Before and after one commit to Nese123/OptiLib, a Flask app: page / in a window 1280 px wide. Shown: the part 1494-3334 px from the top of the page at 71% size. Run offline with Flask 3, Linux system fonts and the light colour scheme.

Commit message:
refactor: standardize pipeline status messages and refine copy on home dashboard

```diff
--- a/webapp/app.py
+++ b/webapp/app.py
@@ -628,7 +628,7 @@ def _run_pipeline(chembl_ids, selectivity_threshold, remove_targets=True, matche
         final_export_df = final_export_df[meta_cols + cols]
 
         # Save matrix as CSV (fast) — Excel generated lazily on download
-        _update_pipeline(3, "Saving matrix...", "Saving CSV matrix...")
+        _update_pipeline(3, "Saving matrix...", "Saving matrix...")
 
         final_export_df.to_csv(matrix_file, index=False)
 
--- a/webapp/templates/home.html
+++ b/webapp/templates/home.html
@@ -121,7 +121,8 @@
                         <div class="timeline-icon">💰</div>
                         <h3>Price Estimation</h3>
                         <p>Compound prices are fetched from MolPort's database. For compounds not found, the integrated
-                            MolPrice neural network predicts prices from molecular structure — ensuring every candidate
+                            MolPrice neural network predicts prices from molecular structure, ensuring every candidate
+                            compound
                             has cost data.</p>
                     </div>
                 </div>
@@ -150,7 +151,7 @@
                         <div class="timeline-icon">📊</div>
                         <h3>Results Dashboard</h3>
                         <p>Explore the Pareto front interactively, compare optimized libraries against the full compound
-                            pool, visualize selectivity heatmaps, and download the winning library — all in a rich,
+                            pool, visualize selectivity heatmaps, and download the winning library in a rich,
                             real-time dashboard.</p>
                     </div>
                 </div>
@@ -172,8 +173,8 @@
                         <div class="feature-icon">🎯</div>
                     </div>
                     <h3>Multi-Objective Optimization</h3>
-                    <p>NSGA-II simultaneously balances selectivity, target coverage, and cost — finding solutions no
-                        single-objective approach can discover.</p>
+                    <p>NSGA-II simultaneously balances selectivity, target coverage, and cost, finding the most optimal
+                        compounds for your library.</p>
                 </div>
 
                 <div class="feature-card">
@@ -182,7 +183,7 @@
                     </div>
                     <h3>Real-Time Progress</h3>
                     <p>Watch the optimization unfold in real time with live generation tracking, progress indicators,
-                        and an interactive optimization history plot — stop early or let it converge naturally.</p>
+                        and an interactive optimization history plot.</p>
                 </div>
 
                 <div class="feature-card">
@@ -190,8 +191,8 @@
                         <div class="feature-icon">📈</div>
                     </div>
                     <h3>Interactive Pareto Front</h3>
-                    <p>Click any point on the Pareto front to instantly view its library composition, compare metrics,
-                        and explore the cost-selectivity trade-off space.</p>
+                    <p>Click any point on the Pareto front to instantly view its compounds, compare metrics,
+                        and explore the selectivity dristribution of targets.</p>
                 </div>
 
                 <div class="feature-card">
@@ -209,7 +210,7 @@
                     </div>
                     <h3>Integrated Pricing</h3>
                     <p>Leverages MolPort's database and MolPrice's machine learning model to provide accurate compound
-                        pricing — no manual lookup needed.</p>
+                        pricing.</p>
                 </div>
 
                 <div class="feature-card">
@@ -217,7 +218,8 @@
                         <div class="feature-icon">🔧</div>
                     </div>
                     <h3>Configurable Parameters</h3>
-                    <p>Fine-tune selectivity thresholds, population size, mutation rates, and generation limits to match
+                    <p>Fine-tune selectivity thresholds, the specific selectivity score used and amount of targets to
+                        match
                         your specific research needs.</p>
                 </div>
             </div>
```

**EXERCISE DETAILS:** Reproduce the listing shown above in its entirety, exactly.

**OUTPUT OF THE EXERCISE:**
Before and after one commit to Nese123/OptiLib, a Flask app: page / in a window 1280 px wide. Shown: the part 1494-3334 px from the top of the page at 71% size. Run offline with Flask 3, Linux system fonts and the light colour scheme.

Commit message:
refactor: standardize pipeline status messages and refine copy on home dashboard

```diff
--- a/webapp/app.py
+++ b/webapp/app.py
@@ -628,7 +628,7 @@ def _run_pipeline(chembl_ids, selectivity_threshold, remove_targets=True, matche
         final_export_df = final_export_df[meta_cols + cols]
 
         # Save matrix as CSV (fast) — Excel generated lazily on download
-        _update_pipeline(3, "Saving matrix...", "Saving CSV matrix...")
+        _update_pipeline(3, "Saving matrix...", "Saving matrix...")
 
         final_export_df.to_csv(matrix_file, index=False)
 
--- a/webapp/templates/home.html
+++ b/webapp/templates/home.html
@@ -121,7 +121,8 @@
                         <div class="timeline-icon">💰</div>
                         <h3>Price Estimation</h3>
                         <p>Compound prices are fetched from MolPort's database. For compounds not found, the integrated
-                            MolPrice neural network predicts prices from molecular structure — ensuring every candidate
+                            MolPrice neural network predicts prices from molecular structure, ensuring every candidate
+                            compound
                             has cost data.</p>
                     </div>
                 </div>
@@ -150,7 +151,7 @@
                         <div class="timeline-icon">📊</div>
                         <h3>Results Dashboard</h3>
                         <p>Explore the Pareto front interactively, compare optimized libraries against the full compound
-                            pool, visualize selectivity heatmaps, and download the winning library — all in a rich,
+                            pool, visualize selectivity heatmaps, and download the winning library in a rich,
                             real-time dashboard.</p>
                     </div>
                 </div>
@@ -172,8 +173,8 @@
                         <div class="feature-icon">🎯</div>
                     </div>
                     <h3>Multi-Objective Optimization</h3>
-                    <p>NSGA-II simultaneously balances selectivity, target coverage, and cost — finding solutions no
-                        single-objective approach can discover.</p>
+                    <p>NSGA-II simultaneously balances selectivity, target coverage, and cost, finding the most optimal
+                        compounds for your library.</p>
                 </div>
 
                 <div class="feature-card">
@@ -182,7 +183,7 @@
                     </div>
                     <h3>Real-Time Progress</h3>
                     <p>Watch the optimization unfold in real time with live generation tracking, progress indicators,
-                        and an interactive optimization history plot — stop early or let it converge naturally.</p>
+                        and an interactive optimization history plot.</p>
                 </div>
 
                 <div class="feature-card">
@@ -190,8 +191,8 @@
                         <div class="feature-icon">📈</div>
                     </div>
                     <h3>Interactive Pareto Front</h3>
-                    <p>Click any point on the Pareto front to instantly view its library composition, compare metrics,
-                        and explore the cost-selectivity trade-off space.</p>
+                    <p>Click any point on the Pareto front to instantly view its compounds, compare metrics,
+                        and explore the selectivity dristribution of targets.</p>
                 </div>
 
                 <div class="feature-card">
@@ -209,7 +210,7 @@
                     </div>
                     <h3>Integrated Pricing</h3>
                     <p>Leverages MolPort's database and MolPrice's machine learning model to provide accurate compound
-                        pricing — no manual lookup needed.</p>
+                        pricing.</p>
                 </div>
 
                 <div class="feature-card">
@@ -217,7 +218,8 @@
                         <div class="feature-icon">🔧</div>
                     </div>
                     <h3>Configurable Parameters</h3>
-                    <p>Fine-tune selectivity thresholds, population size, mutation rates, and generation limits to match
+                    <p>Fine-tune selectivity thresholds, the specific selectivity score used and amount of targets to
+                        match
                         your specific research needs.</p>
                 </div>
             </div>
```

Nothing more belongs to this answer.